|Darker areas within hippocampus,
as indicated by arrows and red
border in MRI image, represent
Photo: Courtesy of Dr. George Bartzokis.
George Bartzokis, MD (RES ’87, FEL ’90), professor of psychiatry at the Jane and Terry Semel Institute for Neuroscience and Human Behavior at UCLA, and his colleagues looked at two areas of the brain in patients with Alzheimer’s. They compared the hippocampus, which is known to be damaged early in the disease, and the thalamus, an area that is generally not affected until the late stages. Using sophisticated brain-imaging techniques, they found that iron is increased in the hippocampus and is associated with tissue damage in that area. But increased iron was not found in the thalamus.
While most Alzheimer’s researchers focus on the buildup of tau or beta-amyloid that results in the signature plaques associated with the disease, Dr. Bartzokis has long argued that the breakdown begins much further “upstream.” The destruction of myelin, the fatty tissue that coats nerve fibers in the brain, he says, disrupts communication between neurons and promotes the buildup of the plaques. These amyloid plaques in turn destroy more and more myelin, disrupting brain signaling and leading to cell death and the classic clinical signs of Alzheimer’s. Myelin is produced by cells called oligodendrocytes. These cells, along with myelin, have the highest levels of iron of any cells in the brain, Dr. Bartzokis says, and circumstantial evidence has long supported the possibility that brainiron levels might be a risk factor for age-related diseases like Alzheimer’s. Although iron is essential for cell function, too much of it can promote oxidative damage, to which the brain is especially vulnerable.
Dr. Bartzokis and his colleagues tested their hypothesis that elevated tissue iron caused the tissue breakdown associated with Alzheimer’s disease by targeting the vulnerable hippocampus, a key area of the brain involved in the formation of memories, and comparing it to the thalamus, which is relatively spared by Alzheimer’s until the very late stages of disease.
The researchers used an MRI technique that can measure the amount of brain iron in ferritin, a protein that stores iron, in 31 patients with Alzheimer’s and 68 healthy control subjects.
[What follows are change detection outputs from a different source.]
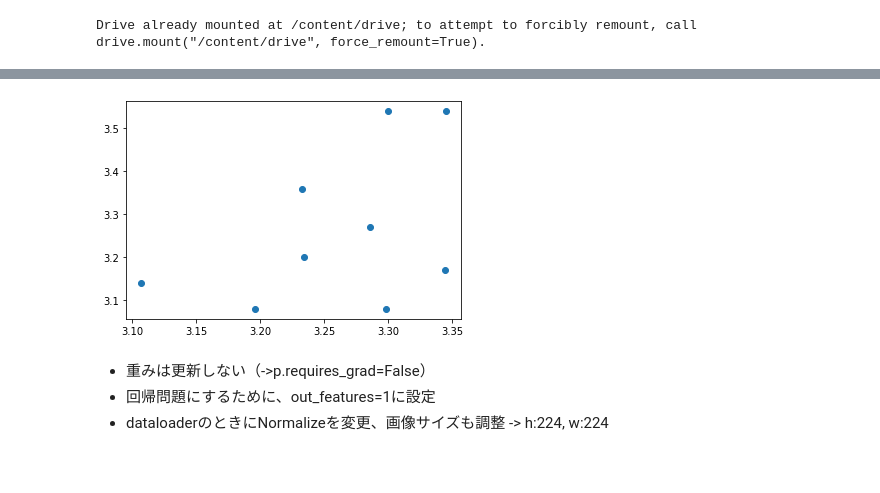
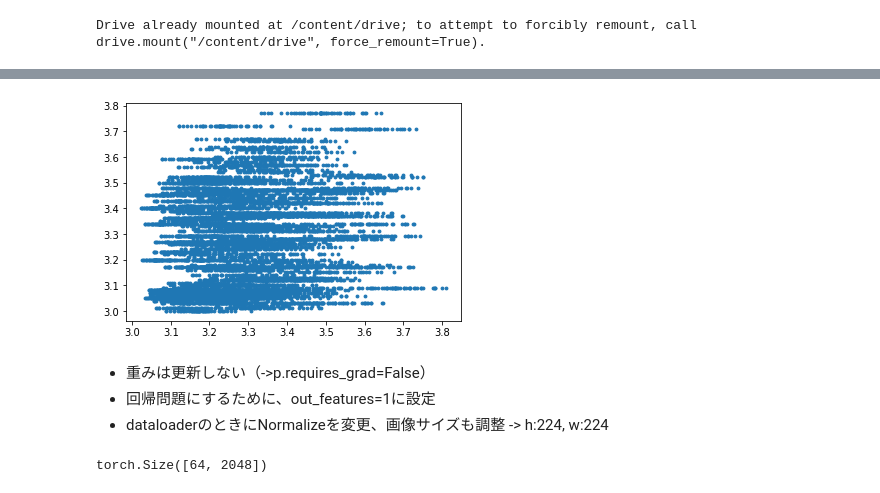
Before and after one commit to ayumu-1212/tabelog_analysis, a Jupyter notebook: main.ipynb, the cells around one changed output, grey strips where cells are left out. Saved outputs shown, nothing was run; the diff lists cells and outputs as text; code cells hidden in the pictures; blank space fills up the shorter version.

```diff
--- a/main.ipynb
+++ b/main.ipynb
@@ -165,23 +194,23 @@ resnet_model = resnet_model.to(device)
 # %%
 optimizer = torch.optim.SGD(custom_model.parameters(), lr=0.01)
+# criterion = torch.nn.MSELoss()
 
-# class RMSELoss(nn.Module):
-#     def __init__(self, eps=1e-6):
-#         super().__init__()
-#         self.mse = nn.MSELoss()
-#         self.eps = eps
+class RMSELoss(nn.Module):
+    def __init__(self, eps=1e-6):
+        super().__init__()
+        self.mse = nn.MSELoss()
+        self.eps = eps
 
-#     def forward(self,yhat,y):
-#         loss = torch.sqrt(self.mse(yhat,y) + self.eps)
-#         return loss
+    def forward(self,yhat,y):
+        loss = torch.sqrt(self.mse(yhat,y) + self.eps)
+        return loss
 
-# criterion = RMSELoss()
-
-
-criterion = torch.nn.MSELoss()
+criterion = RMSELoss()
 # %%
 train_loss = []
 valid_loss = []
+valid_scores = torch.tensor([]).to(device)
+valid_outputs = torch.tensor([]).to(device)
 
 for epoch in tqdm(range(50)):
   # 学習
@@ -193,8 +222,6 @@ for epoch in tqdm(range(50)):
     for data in train_loader:
       # custom_modelに入れ込む↓
       img0, img1, img2, scores = data
-      # ↓の式は前処理 or custom_modelに入れ込む
-    #   scores /= 5
       img0 = img0.to(device)
       img1 = img1.to(device)
       img2 = img2.to(device)
@@ -225,7 +252,6 @@ for epoch in tqdm(range(50)):
     for data in valid_loader:
 
       img0, img1, img2, scores = data
-    #   scores /= 5
       img0 = img0.to(device)
       img1 = img1.to(device)
       img2 = img2.to(device)
@@ -237,6 +263,9 @@ for epoch in tqdm(range(50)):
       outputs = custom_model(outputs)
       # print("loss.item():{}\n".format(loss.item()))
       running_valid_loss += loss.item()
+      valid_outputs = torch.cat((valid_outputs, outputs), 0)
+      valid_scores = torch.cat((valid_scores, scores), 0)
+
 
   valid_loss.append(running_valid_loss / len(valid_dataset))
 #   print('#epoch:{}\ttrain loss: {}'.format(epoch, running_train_loss / len(train_loss)))
@@ -278,13 +349,15 @@ tensor([[0.8355],
 # %%
 fig = plt.figure()
 ax = fig.add_subplot()
 # 標準化・正規化を戻す
-plot_outputs = ss.inverse_transform(ms.inverse_transform(outputs.cpu().detach().numpy()))
-plot_scores = ss.inverse_transform(ms.inverse_transform(scores.cpu().detach().numpy()))
-ax.scatter(plot_outputs, plot_scores)
+ss = full_dataset.ss_score
+ms = full_dataset.ms_score
+plot_outputs = ss.inverse_transform(ms.inverse_transform(valid_outputs.cpu().detach().numpy()))
+plot_scores = ss.inverse_transform(ms.inverse_transform(valid_scores.cpu().detach().numpy()))
+ax.scatter(plot_outputs, plot_scores, s=8)
 fig.show()
 # %% [output]
-[figure, old version]
+[figure, new version]
 # %% [markdown]
 - 重みは更新しない（->p.requires_grad=False）
 - 回帰問題にするために、out_features=1に設定
@@ -374,7 +447,7 @@ model = model.to(device)
 # outputs = model(inputs)
 # %%
 # test
-model.train()
+resnet_model.train()
 
 data = next(iter(train_loader))
 img0, img1, img2, scores = data
@@ -384,4 +457,7 @@ img1 = img1.to(device)
 img2 = img2.to(device)
 scores = scores.to(device)
 # optimizer.zero_grad()
-outputs = model(img0)
+outputs = resnet_model(img0)
+outputs.size()
+# %% [output]
+torch.Size([64, 2048])
```
Also changed, not shown: parts of 12 cells of this notebook.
In the presence of diseases like Alzheimer’s, as the structure of cells breaks down, the amount of water increases in the brain, which can mask the detection of iron, according to Dr. Bartzokis.
“The Frequency and Cost of Treatment Perceived to Be Futile in Critical Care,” JAMA Internal Medicine, September 9, 2013